  • [19] Adam Paszke, Sam Gross, Soumith Chintala, Gregory Chanan, Edward Yang, Zachary DeVito, Zeming Lin, Alban Desmaison, Luca Antiga, and Adam Lerer, “Automatic differentiation in pytorch,” 2017.
  • [20] Jeffrey Pennington, Richard Socher, and Christopher Manning, “Glove: Global vectors for word representation,” in Proceedings of the 2014 Conference on Empirical Methods in Natural Language Processing (EMNLP), Doha, Qatar, Oct. 2014, pp. 1532–1543, Association for Computational Linguistics.
  • [21] Kazuma Hashimoto, Caiming Xiong, Yoshimasa Tsuruoka, and Richard Socher, “A joint many-task model: Growing a neural network for multiple NLP tasks,” in Proceedings of the 2017 Conference on Empirical Methods in Natural Language Processing, Copenhagen, Denmark, Sept. 2017, pp. 1923–1933, Association for Computational Linguistics.
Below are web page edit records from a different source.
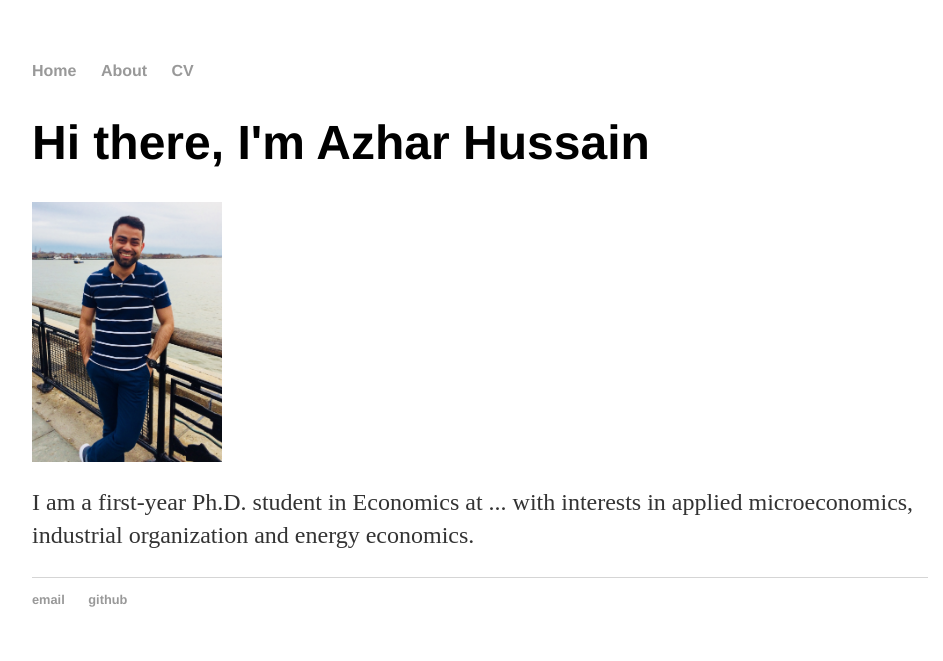
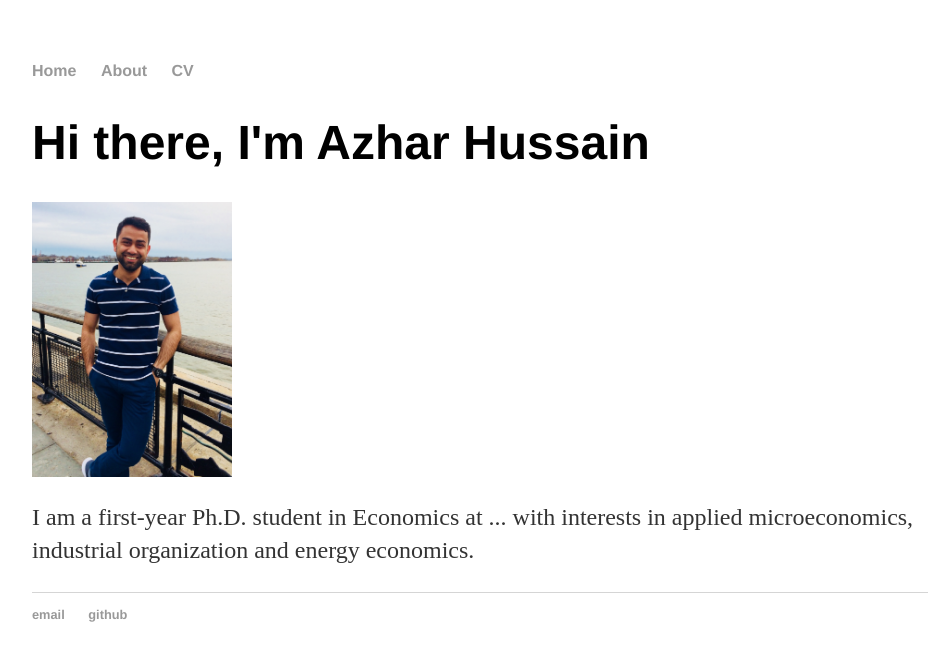
Before and after one commit to azharhsain/azharhsain.github.io, a Jekyll site: the page built from index.html, in a window 1280 px wide. Shown: the top 661 px of the page, without its empty margins (160-1103 px from the left). Built offline with Jekyll 4.4.1, drawn with Linux system fonts in a browser that asks for light colours.

Commit message:
Changed index

```diff
--- a/index.html
+++ b/index.html
@@ -5,6 +5,6 @@ title: Azhar Hussain
 
 		<div class="blurb">
 			<h1>Hi there, I'm Azhar Hussain</h1>
-			<img src="/image/IMG_Self.JPG" alt="Self" width=190 height=260 align="center">
+			<img src="/image/IMG_Self.JPG" alt="Self" width=200 height=275 align="center">
 			<p>I am a first-year Ph.D. student in Economics at ... with interests in applied microeconomics, industrial organization and energy economics.</p>
 		</div>
```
  • [22] Nils Reimers and Iryna Gurevych, “Reporting score distributions makes a difference: Performance study of LSTM-networks for sequence tagging,” in Proceedings of the 2017 Conference on Empirical Methods in Natural Language Processing, Copenhagen, Denmark, Sept. 2017, pp. 338–348, Association for Computational Linguistics.